Demand is growing rapidly – and the corona crisis could even exacerbate the boom
The smartphone also sets the pace for the product cycle: there will be a revised version of the current model in one year and new development the following year, says Carlier. That is why they are already working on the S4 and even the S5. It is more about the software and the service for bicycles. And of course about efficiency: “A little less choice, a little more globalization and much stronger economies of scale, so that the price drops further.” That is why the models without electric drive have recently been removed from the range. The future, then, would be fully automated production.
The demand for e-bikes has been growing rapidly for years. According to the Zweirad-Industrie-Verband (ZIV), sales in Germany rose last year by almost 40 percent to just under 1.4 million units. Almost a third of all bikes sold had an electric motor installed. And the Corona crisis could exacerbate the boom, ZIV believes. The industry suffered from the shutdown in many countries in Asia, where most of the bicycles and components are produced, and then from the closed shops in this country. But now one is optimistic to catch up on some of the missed business, precisely because many people move more and no longer want to take the bus and train to get to work. And in the long term, one expects the market share of e-bikes to increase anyway.
Of course, the coronavirus also made work more complicated for Van Moof. Carlier is almost alone at the headquarters in Amsterdam. Where 120 people used to work, five or six mechanics are now employed. The rest work in the home office. It is very lucky that the design, development, and production of the new models take place entirely in Taiwan. As a result, the company is already used to working decentrally. Carlier’s brother and co-founder Ties himself works from Asia. In addition, Taiwan has so far hardly been affected by the coronavirus. This was the only reason why the planned start of sales in mid-May had to be kept.
Van Moof is already feeling significantly higher demand, says Taco Carlier. This year they sold almost 50 percent more bikes than in the same period in 2019, now around 100 pieces a day – even from the older, more expensive model.
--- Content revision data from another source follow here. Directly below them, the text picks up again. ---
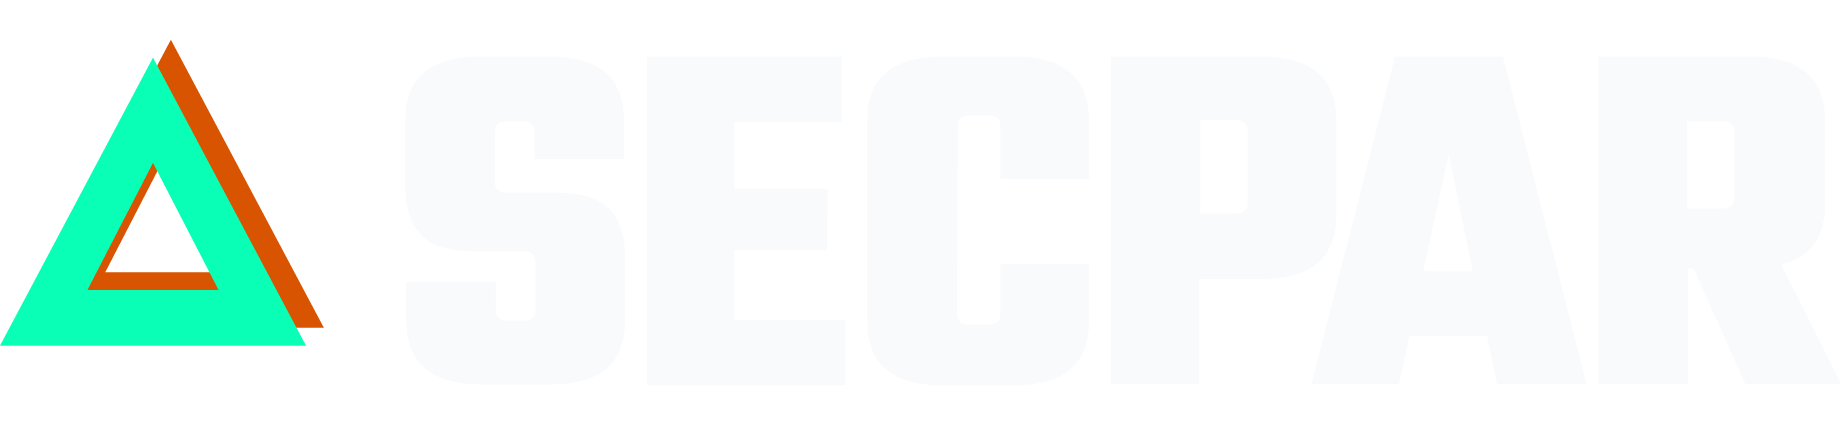
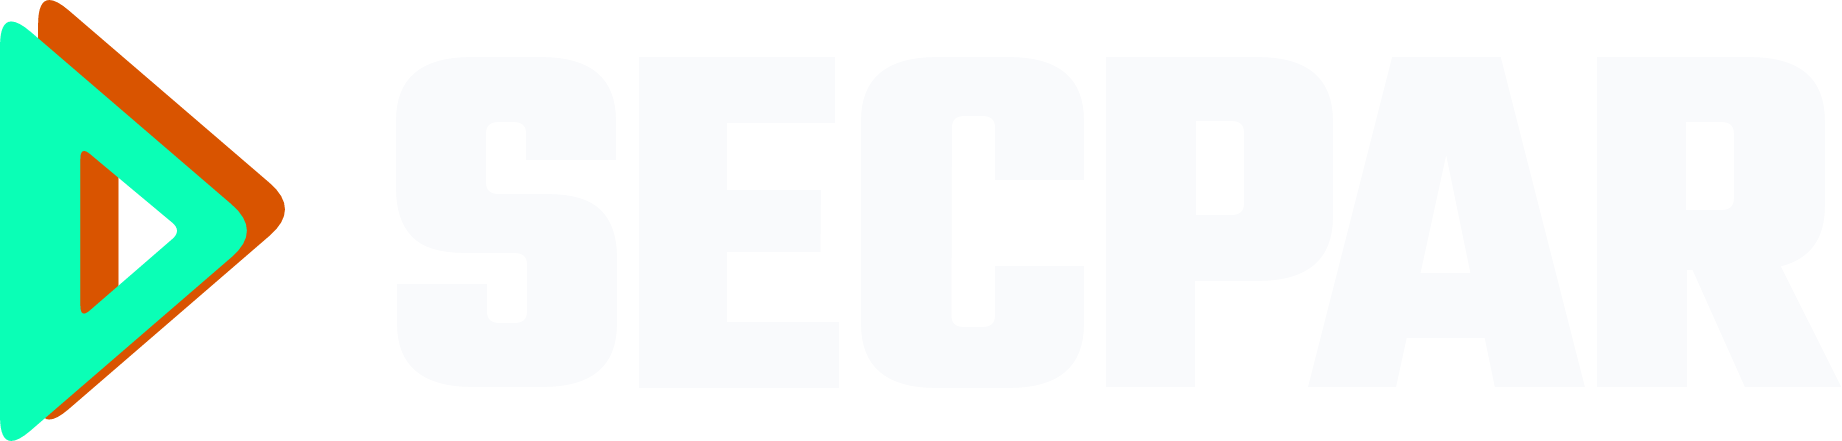
Match Parsec symbol proportions with a rounded right-facing triangle

Changed region(s): [[0.0, 0.0, 0.1857, 1.0]]

diff --git a/assets/branding/README.md b/assets/branding/README.md
@@ -2,7 +2,7 @@
 
 The letterforms are sourced from the outlined wordmark embedded in https://parsec.app/ (retrieved 2026-11-04), matching the supplied reference. The full original font family has not been verified. Website CSS declares Rubik, Barlow, Fira Mono and Inter; those are not treated as identification of the logo typeface.
 
-SECPAR rearranges the original six letterforms, with adjusted kerning. The symbol is a triangular ribbon. Its colours are RGB complements of the reference: pink #F50049 becomes mint #0AFFB6; blue #26ABFF becomes orange #D95400. Mint is in front and orange behind. The companion apps remain independently named Secpar.
+SECPAR rearranges the original six letterforms, with adjusted kerning. The symbol is a rounded, right-facing triangular ribbon. Its combined symbol bounds are 285 × 441 units, matching the supplied Parsec symbol footprint and direction. Its colours are RGB complements of the reference: pink #F50049 becomes mint #0AFFB6; blue #26ABFF becomes orange #D95400. Mint is in front and orange behind. The companion apps remain independently named Secpar.
 
 SecparWordmark.otf is a six-letter logo font assembled from these outlines, mapping S/E/C/P/A/R and lowercase equivalents. It is not a full alphabet or the original Parsec font file. Use the SVG wordmark for the exact final spacing. Interface body text remains the platform font.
The capacity of the successor is much larger: Van Moof can deliver up to 10,000 bicycles here every month, up to 500 a day, says Carlier. This should double Van Moof’s sales this year, it has already quadrupled in 2019.
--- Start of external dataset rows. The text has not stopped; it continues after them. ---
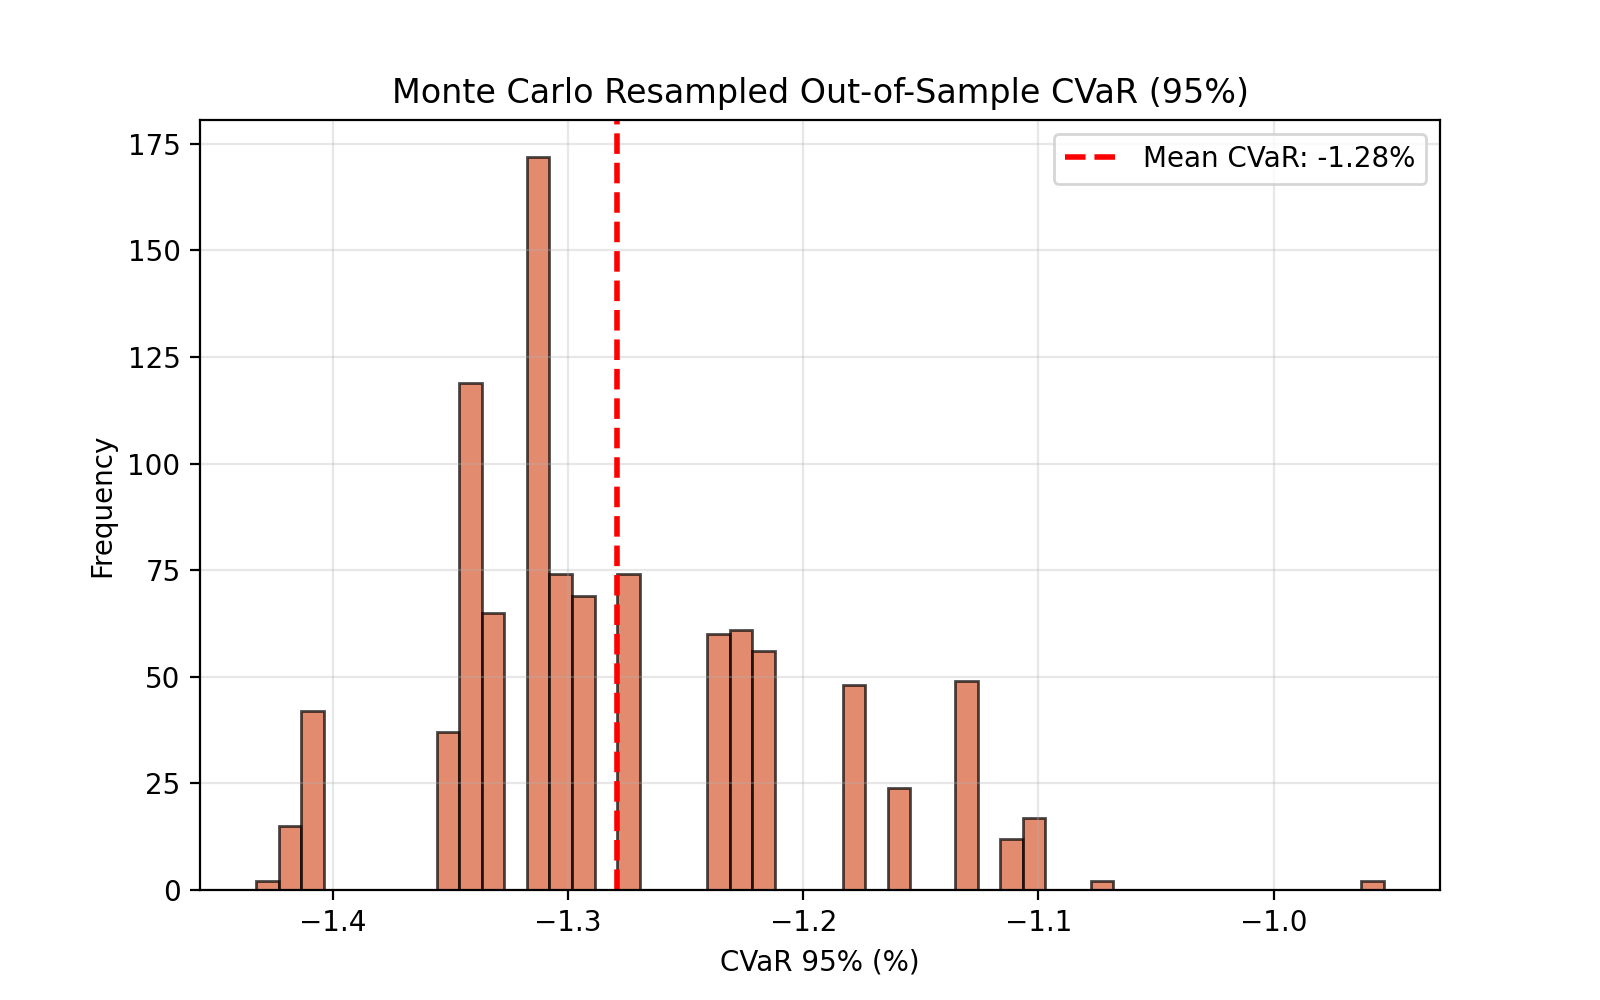
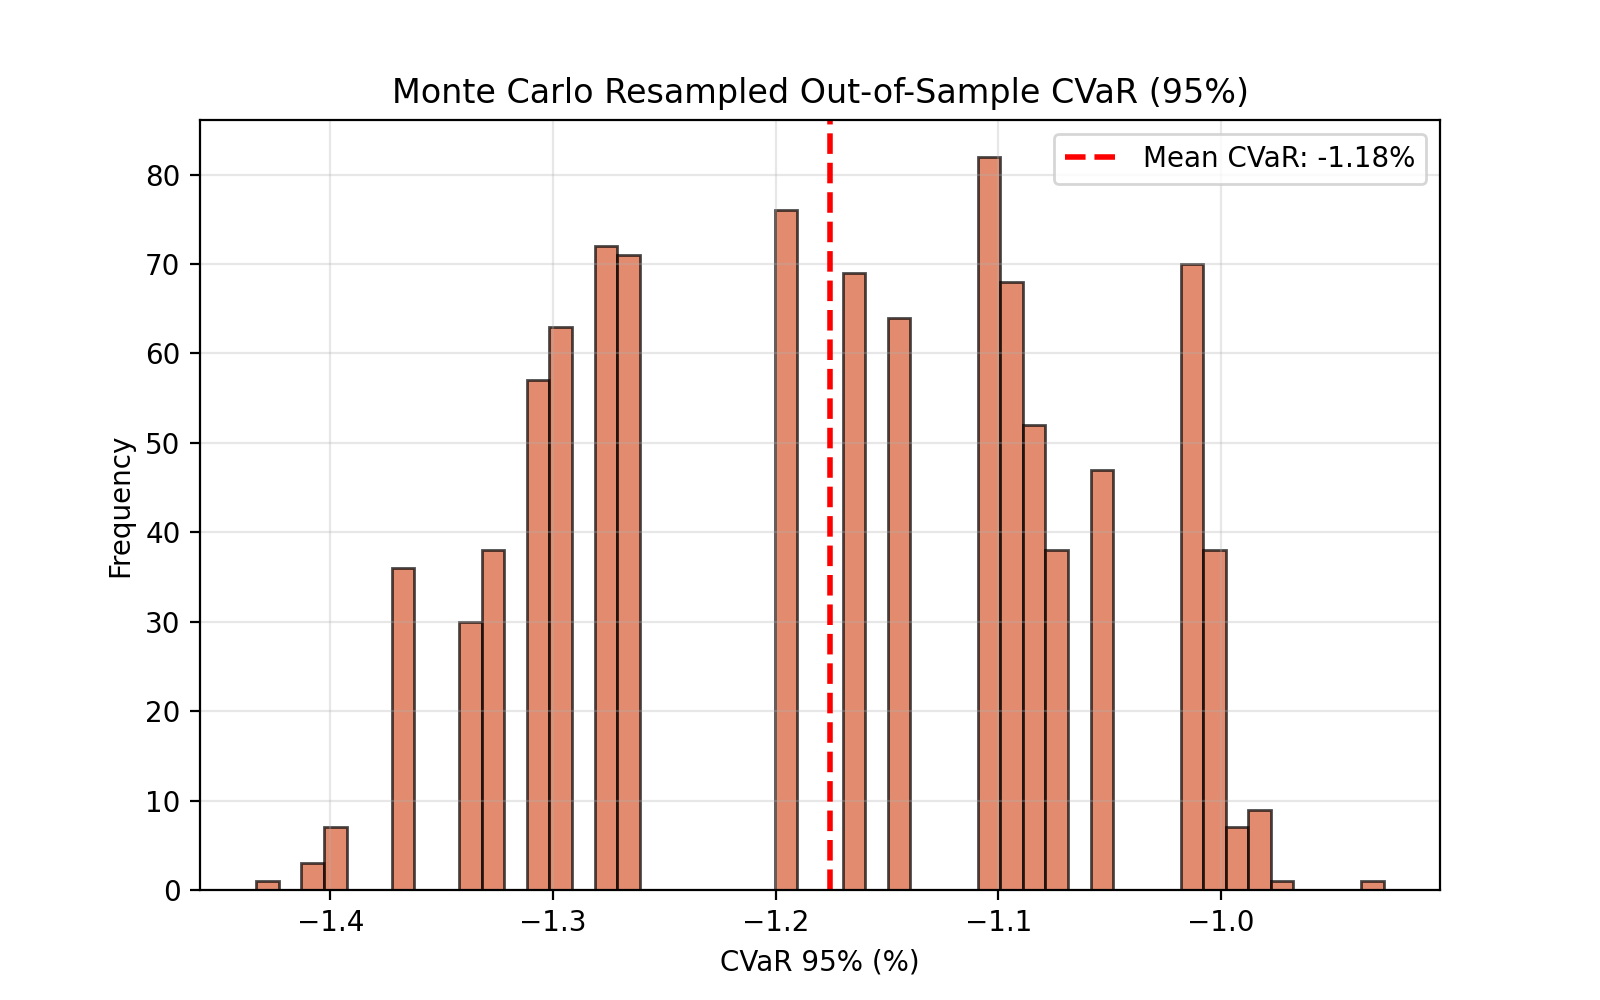
feat: add cumulative return and drawdown profile graphs to manuscript

diff --git a/scripts/run_experiments_v4.py b/scripts/run_experiments_v4.py
@@ -230,6 +230,56 @@ def run_qf_experiments(output_dir="strategies/AOBL-SOS/v4/backtest_results"):
     plt.legend()
     plt.grid(alpha=0.3)
     plt.savefig(os.path.join(output_dir, "cpcv_distribution.png"), dpi=200)
+    plt.close()
+    
+    # ---------------------------------------------------------
+    # 4. Cumulative Returns & Drawdown Profile Plots
+    # ---------------------------------------------------------
+    print("\n[4] Generating Cumulative Returns and Drawdown Profiles...")
+    
+    # Cumulative Returns
+    cum_aobl = np.cumprod(1 + net_rets)
+    cum_eq = np.cumprod(1 + eq_rets)
+    
+    # Also evaluate Ledoit-Wolf for the plot
+    res_lw = compute_net_metrics_almgren_chriss(w_lw, test_ret, test_vol, train_ret, aum=aum, rf_annual=rf_annual)
+    cum_lw = np.cumprod(1 + res_lw['net_returns'])
+    
+    plt.figure(figsize=(10, 6))
+    plt.plot(test_ret.index, cum_aobl, label='AOBL-SOS (Net)', color='#D85A30', linewidth=2)
+    plt.plot(test_ret.index, cum_lw, label='Ledoit-Wolf Shrinkage (Net)', color='steelblue', linewidth=1.5)
+    plt.plot(test_ret.index, cum_eq, label='1/N Equal Weight (Net)', color='gray', linestyle='dashed', linewidth=1.5)
+    plt.title('Out-of-Sample Cumulative Net Returns (Almgren-Chriss Execution)')
+    plt.ylabel('Cumulative Growth')
+    plt.xlabel('Date')
+    plt.legend()
+    plt.grid(alpha=0.3)
+    plt.tight_layout()
+    plt.savefig(os.path.join(output_dir, "cumulative_net_returns.png"), dpi=200)
+    plt.close()
+    
+    # Drawdown Profile
+    def get_drawdown(cum_ret):
+        peak = np.maximum.accumulate(cum_ret)
+        return (cum_ret - peak) / peak
+        
+    dd_aobl = get_drawdown(cum_aobl)
+    dd_lw = get_drawdown(cum_lw)
+    dd_eq = get_drawdown(cum_eq)
+    
+    plt.figure(figsize=(10, 4))
+    plt.plot(test_ret.index, dd_aobl * 100, label='AOBL-SOS Drawdown', color='#D85A30', linewidth=1.5)
+    plt.plot(test_ret.index, dd_lw * 100, label='Ledoit-Wolf Drawdown', color='steelblue', linewidth=1)
+    plt.plot(test_ret.index, dd_eq * 100, label='1/N Drawdown', color='gray', linestyle='dashed', linewidth=1)
+    plt.fill_between(test_ret.index, dd_aobl * 100, 0, color='#D85A30', alpha=0.1)
+    plt.title('Out-of-Sample Drawdown Profile')
+    plt.ylabel('Drawdown (%)')
+    plt.xlabel('Date')
+    plt.legend()
+    plt.grid(alpha=0.3)
+    plt.tight_layout()
+    plt.savefig(os.path.join(output_dir, "drawdown_profile.png"), dpi=200)
+    plt.close()
     
     print("\nExperiments completed. Output files generated in:", output_dir)
 

diff --git a/manuscript/paper.tex b/manuscript/paper.tex
@@ -116,6 +116,20 @@ Equal Weight (1/N) & 11.19\% & 12.71\% & 0.880 & 1.395 & --11.52\% & 0.971 \\
 
 Table \ref{tab:master_benchmark_ac} demonstrates that even under the severe penalties of the Almgren-Chriss liquidity model, the AOBL-SOS framework exhibits superior drawdown protection (8.25\% max drawdown compared to Ledoit-Wolf's 10.40\% and Markowitz's 10.92\%) resulting in an exceptional Calmar ratio of 3.053. 
 
+\begin{figure}[htbp]
+\centering
+\includegraphics[width=0.8\textwidth]{cumulative_net_returns.png}
+\caption{Out-of-Sample Cumulative Net Returns (Almgren-Chriss Execution)}
+\label{fig:cumulative_returns}
+\end{figure}
+
+\begin{figure}[htbp]
+\centering
+\includegraphics[width=0.8\textwidth]{drawdown_profile.png}
+\caption{Out-of-Sample Drawdown Profile}
+\label{fig:drawdown}
+\end{figure}
+
 \subsection{Statistical Significance of Outperformance}
 To definitively reject the null hypothesis that the strategy's outperformance is merely due to sampling error, we apply the Jobson-Korkie robust test (with Memmel's correction) \cite{jobson1981, memmel2003}. We compare the daily return stream of the AOBL-SOS median execution path against the DeMiguel 1/N naive baseline \cite{demiguel2009}.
The start-up benefits from its sales almost exclusively via the network. Except for a few of its own flagship stores, Van Moof only sells through its own website – and that remains open even in Corona times. From that point of view, the timing might have been good for the Carliers.